◆ **Your goal**: The whole listing should come back exactly as written, except for the pictures.

····················

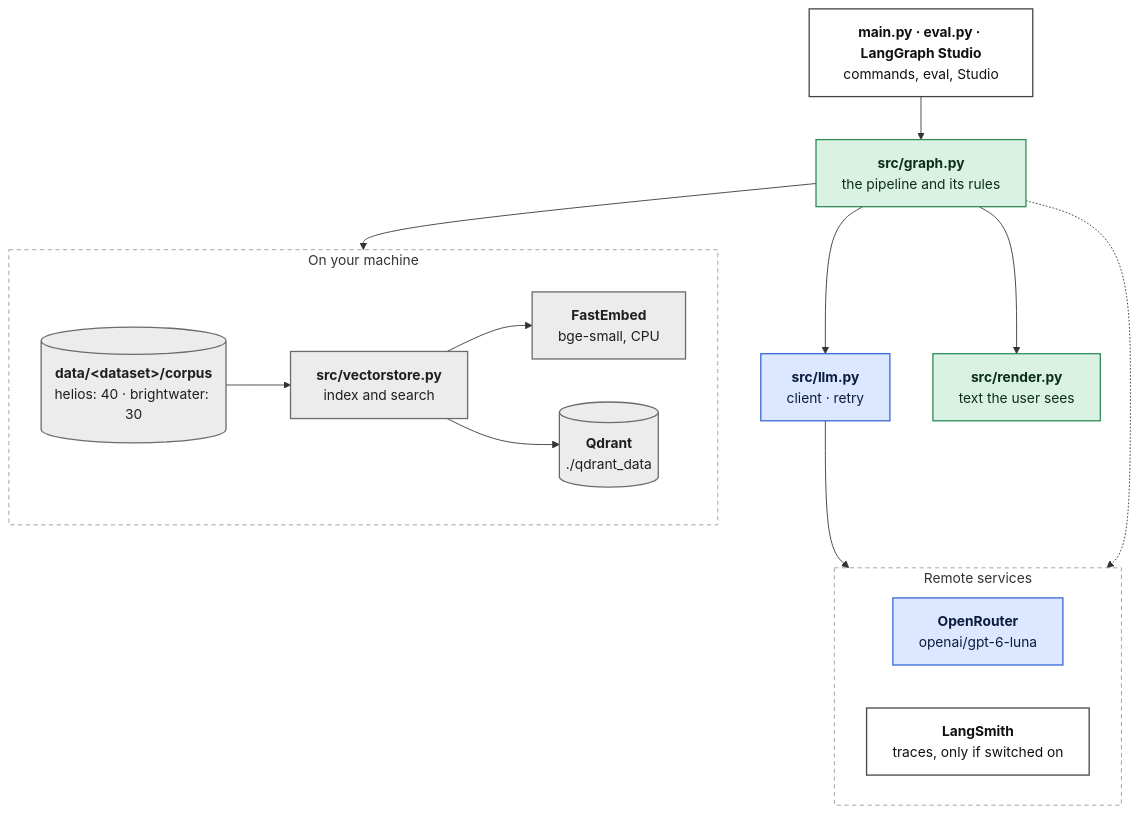
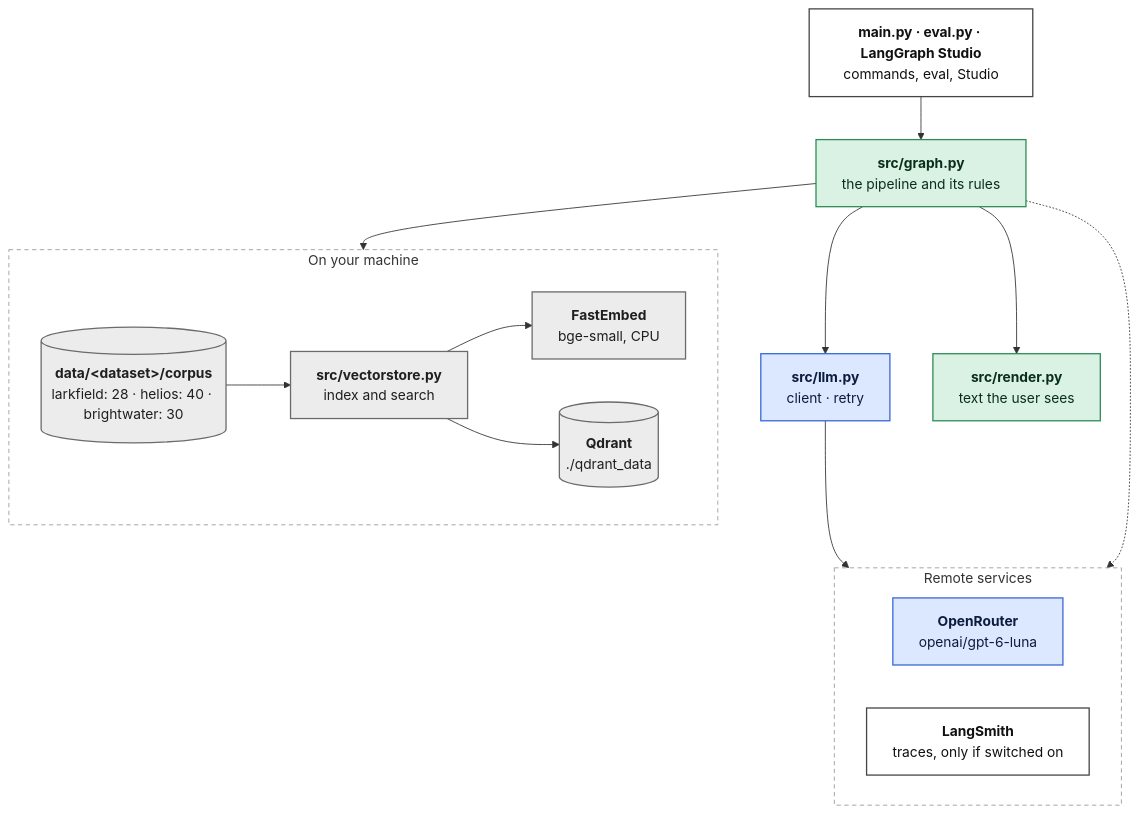
Before and after one commit to chrzanowski000/AICONIC-CRAG: the first of 2 diagrams in docs/architecture.md, drawn with Mermaid. The commit also changed other lines of this file and 13 other files, not shown here.

````diff
--- a/docs/architecture.md
+++ b/docs/architecture.md
@@ -20,35 +20,35 @@
 ```mermaid
 flowchart TB
     CLI["<b>main.py · eval.py · LangGraph Studio</b><br/>commands, eval, Studio"]:::io
     G["<b>src/graph.py</b><br/>the pipeline and its rules"]:::code
     subgraph local [" On your machine "]
         direction LR
         VS["<b>src/vectorstore.py</b><br/>index and search"]:::local
         EMB["<b>FastEmbed</b><br/>bge-small, CPU"]:::local
         QD[("<b>Qdrant</b><br/>./qdrant_data")]:::local
-        DOCS[("<b>data/&lt;dataset&gt;/corpus</b><br/>helios: 40 · brightwater: 30")]:::local
+        DOCS[("<b>data/&lt;dataset&gt;/corpus</b><br/>larkfield: 28 · helios: 40 · brightwater: 30")]:::local
     end
     LLM["<b>src/llm.py</b><br/>client · retry"]:::llm
     R["<b>src/render.py</b><br/>text the user sees"]:::code
     subgraph remote [" Remote services "]
         direction LR
         OR["<b>OpenRouter</b><br/>openai/gpt-6-luna"]:::llm
         LS["<b>LangSmith</b><br/>traces, only if switched on"]:::io
     end
     CLI --> G
     G --> VS
     G --> LLM
     G --> R
     DOCS --> VS
     VS --> EMB
     VS --> QD
     LLM --> OR
     G -.-> LS
 
     classDef llm fill:#dbe8ff,stroke:#3867d6,stroke-width:1.5px,color:#0d1b3e
     classDef code fill:#d9f2e3,stroke:#2e8b57,stroke-width:1.5px,color:#0b2e1a
     classDef local fill:#ececec,stroke:#6b6b6b,stroke-width:1.5px,color:#1f1f1f
     classDef io fill:#ffffff,stroke:#444444,stroke-width:1.5px,color:#111111
     style local fill:transparent,stroke:#999999,stroke-dasharray:5 4
     style remote fill:transparent,stroke:#999999,stroke-dasharray:5 4
 ```
````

····················

◆ **Solved exercise**:
Before and after one commit to chrzanowski000/AICONIC-CRAG: the first of 2 diagrams in docs/architecture.md, drawn with Mermaid. The commit also changed other lines of this file and 13 other files, not shown here.

````diff
--- a/docs/architecture.md
+++ b/docs/architecture.md
@@ -20,35 +20,35 @@
 ```mermaid
 flowchart TB
     CLI["<b>main.py · eval.py · LangGraph Studio</b><br/>commands, eval, Studio"]:::io
     G["<b>src/graph.py</b><br/>the pipeline and its rules"]:::code
     subgraph local [" On your machine "]
         direction LR
         VS["<b>src/vectorstore.py</b><br/>index and search"]:::local
         EMB["<b>FastEmbed</b><br/>bge-small, CPU"]:::local
         QD[("<b>Qdrant</b><br/>./qdrant_data")]:::local
-        DOCS[("<b>data/&lt;dataset&gt;/corpus</b><br/>helios: 40 · brightwater: 30")]:::local
+        DOCS[("<b>data/&lt;dataset&gt;/corpus</b><br/>larkfield: 28 · helios: 40 · brightwater: 30")]:::local
     end
     LLM["<b>src/llm.py</b><br/>client · retry"]:::llm
     R["<b>src/render.py</b><br/>text the user sees"]:::code
     subgraph remote [" Remote services "]
         direction LR
         OR["<b>OpenRouter</b><br/>openai/gpt-6-luna"]:::llm
         LS["<b>LangSmith</b><br/>traces, only if switched on"]:::io
     end
     CLI --> G
     G --> VS
     G --> LLM
     G --> R
     DOCS --> VS
     VS --> EMB
     VS --> QD
     LLM --> OR
     G -.-> LS
 
     classDef llm fill:#dbe8ff,stroke:#3867d6,stroke-width:1.5px,color:#0d1b3e
     classDef code fill:#d9f2e3,stroke:#2e8b57,stroke-width:1.5px,color:#0b2e1a
     classDef local fill:#ececec,stroke:#6b6b6b,stroke-width:1.5px,color:#1f1f1f
     classDef io fill:#ffffff,stroke:#444444,stroke-width:1.5px,color:#111111
     style local fill:transparent,stroke:#999999,stroke-dasharray:5 4
     style remote fill:transparent,stroke:#999999,stroke-dasharray:5 4
 ```
````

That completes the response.